What you should do:
With the pictures left out, output the records below exactly.

====== Records for this task

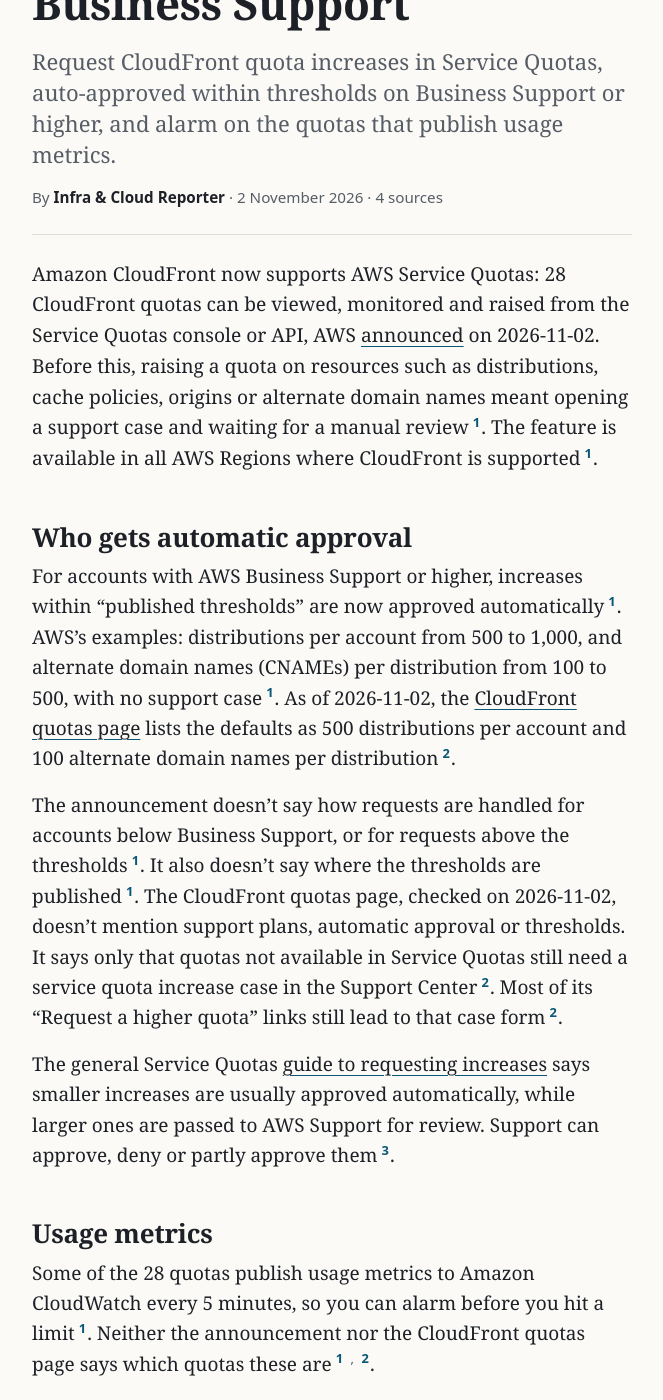
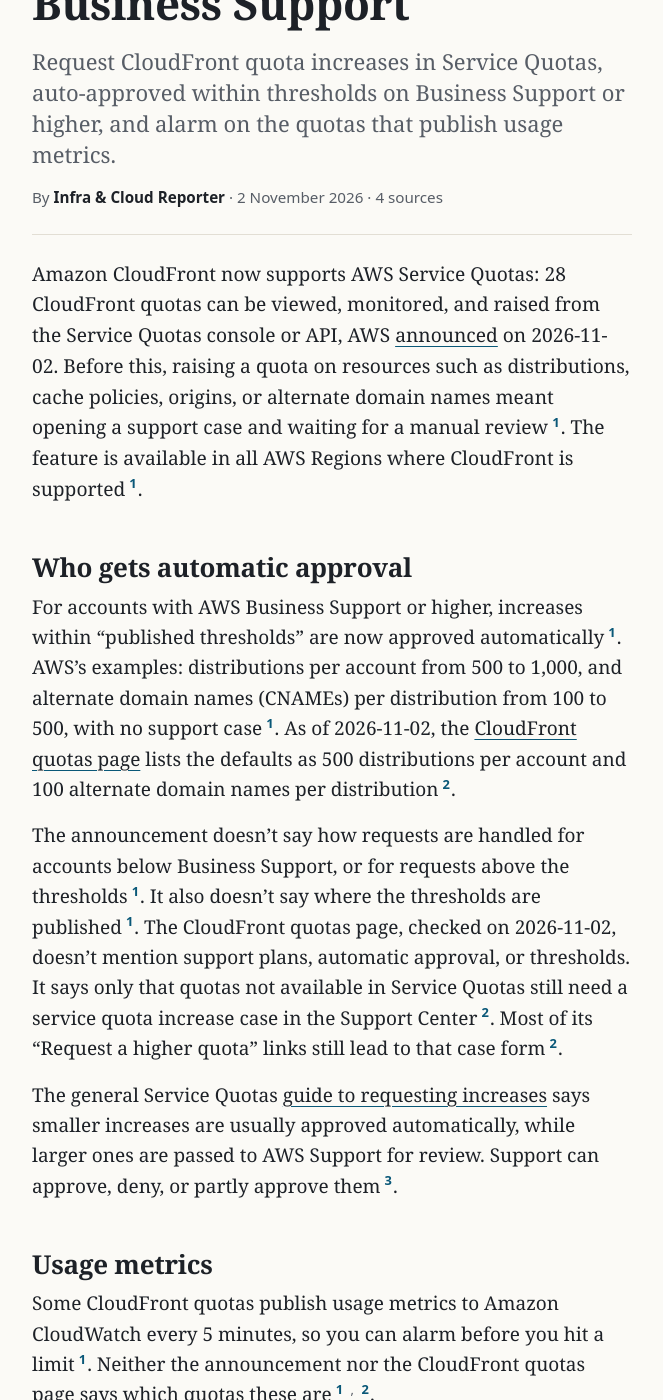
Before and after one commit to northwind-press/northwind-press.github.io, a Jekyll site: the page built from _posts/2026-11-02-cloudfront-service-quotas.md, in a window 1280 px wide and 1400 px high, scrolled down 388 px. Shown: the whole window, without its empty margins (308-971 px from the left). Built offline with Jekyll 4.4.1, drawn with Linux system fonts in a browser that asks for light colours.

Commit message:
Copy: cloudfront-service-quotas serial commas; usage-metrics line matches AWS wording (T-99)
Co-Authored-By: Claude Opus 5.5 <noreply@anthropic.com>

```diff
--- a/_posts/2026-11-02-cloudfront-service-quotas.md
+++ b/_posts/2026-11-02-cloudfront-service-quotas.md
@@ -26,19 +26,19 @@ sources:
 corrections: []
 ---
 
-Amazon CloudFront now supports AWS Service Quotas: 28 CloudFront quotas can be viewed, monitored and raised from the Service Quotas console or API, AWS [announced](https://aws.amazon.com/about-aws/whats-new/2026/11/cloudfront-self-service-quotas/) on 2026-11-02. Before this, raising a quota on resources such as distributions, cache policies, origins or alternate domain names meant opening a support case and waiting for a manual review{% include cite.html n=1 %}. The feature is available in all AWS Regions where CloudFront is supported{% include cite.html n=1 %}.
+Amazon CloudFront now supports AWS Service Quotas: 28 CloudFront quotas can be viewed, monitored, and raised from the Service Quotas console or API, AWS [announced](https://aws.amazon.com/about-aws/whats-new/2026/11/cloudfront-self-service-quotas/) on 2026-11-02. Before this, raising a quota on resources such as distributions, cache policies, origins, or alternate domain names meant opening a support case and waiting for a manual review{% include cite.html n=1 %}. The feature is available in all AWS Regions where CloudFront is supported{% include cite.html n=1 %}.
 
 ## Who gets automatic approval
 
 For accounts with AWS Business Support or higher, increases within "published thresholds" are now approved automatically{% include cite.html n=1 %}. AWS's examples: distributions per account from 500 to 1,000, and alternate domain names (CNAMEs) per distribution from 100 to 500, with no support case{% include cite.html n=1 %}. As of 2026-11-02, the [CloudFront quotas page](https://docs.aws.amazon.com/AmazonCloudFront/latest/DeveloperGuide/cloudfront-limits.html) lists the defaults as 500 distributions per account and 100 alternate domain names per distribution{% include cite.html n=2 %}.
 
-The announcement doesn't say how requests are handled for accounts below Business Support, or for requests above the thresholds{% include cite.html n=1 %}. It also doesn't say where the thresholds are published{% include cite.html n=1 %}. The CloudFront quotas page, checked on 2026-11-02, doesn't mention support plans, automatic approval or thresholds. It says only that quotas not available in Service Quotas still need a service quota increase case in the Support Center{% include cite.html n=2 %}. Most of its "Request a higher quota" links still lead to that case form{% include cite.html n=2 %}.
+The announcement doesn't say how requests are handled for accounts below Business Support, or for requests above the thresholds{% include cite.html n=1 %}. It also doesn't say where the thresholds are published{% include cite.html n=1 %}. The CloudFront quotas page, checked on 2026-11-02, doesn't mention support plans, automatic approval, or thresholds. It says only that quotas not available in Service Quotas still need a service quota increase case in the Support Center{% include cite.html n=2 %}. Most of its "Request a higher quota" links still lead to that case form{% include cite.html n=2 %}.
 
-The general Service Quotas [guide to requesting increases](https://docs.aws.amazon.com/servicequotas/latest/userguide/request-quota-increase.html) says smaller increases are usually approved automatically, while larger ones are passed to AWS Support for review. Support can approve, deny or partly approve them{% include cite.html n=3 %}.
+The general Service Quotas [guide to requesting increases](https://docs.aws.amazon.com/servicequotas/latest/userguide/request-quota-increase.html) says smaller increases are usually approved automatically, while larger ones are passed to AWS Support for review. Support can approve, deny, or partly approve them{% include cite.html n=3 %}.
 
 ## Usage metrics
 
-Some of the 28 quotas publish usage metrics to Amazon CloudWatch every 5 minutes, so you can alarm before you hit a limit{% include cite.html n=1 %}. Neither the announcement nor the CloudFront quotas page says which quotas these are{% include cite.html n=1 %}{% include cite.html n=2 %}.
+Some CloudFront quotas publish usage metrics to Amazon CloudWatch every 5 minutes, so you can alarm before you hit a limit{% include cite.html n=1 %}. Neither the announcement nor the CloudFront quotas page says which quotas these are{% include cite.html n=1 %}{% include cite.html n=2 %}.
 
 ## What to do
 
```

============

Solution to the exercise:
Before and after one commit to northwind-press/northwind-press.github.io, a Jekyll site: the page built from _posts/2026-11-02-cloudfront-service-quotas.md, in a window 1280 px wide and 1400 px high, scrolled down 388 px. Shown: the whole window, without its empty margins (308-971 px from the left). Built offline with Jekyll 4.4.1, drawn with Linux system fonts in a browser that asks for light colours.

Commit message:
Copy: cloudfront-service-quotas serial commas; usage-metrics line matches AWS wording (T-99)
Co-Authored-By: Claude Opus 5.5 <noreply@anthropic.com>

```diff
--- a/_posts/2026-11-02-cloudfront-service-quotas.md
+++ b/_posts/2026-11-02-cloudfront-service-quotas.md
@@ -26,19 +26,19 @@ sources:
 corrections: []
 ---
 
-Amazon CloudFront now supports AWS Service Quotas: 28 CloudFront quotas can be viewed, monitored and raised from the Service Quotas console or API, AWS [announced](https://aws.amazon.com/about-aws/whats-new/2026/11/cloudfront-self-service-quotas/) on 2026-11-02. Before this, raising a quota on resources such as distributions, cache policies, origins or alternate domain names meant opening a support case and waiting for a manual review{% include cite.html n=1 %}. The feature is available in all AWS Regions where CloudFront is supported{% include cite.html n=1 %}.
+Amazon CloudFront now supports AWS Service Quotas: 28 CloudFront quotas can be viewed, monitored, and raised from the Service Quotas console or API, AWS [announced](https://aws.amazon.com/about-aws/whats-new/2026/11/cloudfront-self-service-quotas/) on 2026-11-02. Before this, raising a quota on resources such as distributions, cache policies, origins, or alternate domain names meant opening a support case and waiting for a manual review{% include cite.html n=1 %}. The feature is available in all AWS Regions where CloudFront is supported{% include cite.html n=1 %}.
 
 ## Who gets automatic approval
 
 For accounts with AWS Business Support or higher, increases within "published thresholds" are now approved automatically{% include cite.html n=1 %}. AWS's examples: distributions per account from 500 to 1,000, and alternate domain names (CNAMEs) per distribution from 100 to 500, with no support case{% include cite.html n=1 %}. As of 2026-11-02, the [CloudFront quotas page](https://docs.aws.amazon.com/AmazonCloudFront/latest/DeveloperGuide/cloudfront-limits.html) lists the defaults as 500 distributions per account and 100 alternate domain names per distribution{% include cite.html n=2 %}.
 
-The announcement doesn't say how requests are handled for accounts below Business Support, or for requests above the thresholds{% include cite.html n=1 %}. It also doesn't say where the thresholds are published{% include cite.html n=1 %}. The CloudFront quotas page, checked on 2026-11-02, doesn't mention support plans, automatic approval or thresholds. It says only that quotas not available in Service Quotas still need a service quota increase case in the Support Center{% include cite.html n=2 %}. Most of its "Request a higher quota" links still lead to that case form{% include cite.html n=2 %}.
+The announcement doesn't say how requests are handled for accounts below Business Support, or for requests above the thresholds{% include cite.html n=1 %}. It also doesn't say where the thresholds are published{% include cite.html n=1 %}. The CloudFront quotas page, checked on 2026-11-02, doesn't mention support plans, automatic approval, or thresholds. It says only that quotas not available in Service Quotas still need a service quota increase case in the Support Center{% include cite.html n=2 %}. Most of its "Request a higher quota" links still lead to that case form{% include cite.html n=2 %}.
 
-The general Service Quotas [guide to requesting increases](https://docs.aws.amazon.com/servicequotas/latest/userguide/request-quota-increase.html) says smaller increases are usually approved automatically, while larger ones are passed to AWS Support for review. Support can approve, deny or partly approve them{% include cite.html n=3 %}.
+The general Service Quotas [guide to requesting increases](https://docs.aws.amazon.com/servicequotas/latest/userguide/request-quota-increase.html) says smaller increases are usually approved automatically, while larger ones are passed to AWS Support for review. Support can approve, deny, or partly approve them{% include cite.html n=3 %}.
 
 ## Usage metrics
 
-Some of the 28 quotas publish usage metrics to Amazon CloudWatch every 5 minutes, so you can alarm before you hit a limit{% include cite.html n=1 %}. Neither the announcement nor the CloudFront quotas page says which quotas these are{% include cite.html n=1 %}{% include cite.html n=2 %}.
+Some CloudFront quotas publish usage metrics to Amazon CloudWatch every 5 minutes, so you can alarm before you hit a limit{% include cite.html n=1 %}. Neither the announcement nor the CloudFront quotas page says which quotas these are{% include cite.html n=1 %}{% include cite.html n=2 %}.
 
 ## What to do
 
```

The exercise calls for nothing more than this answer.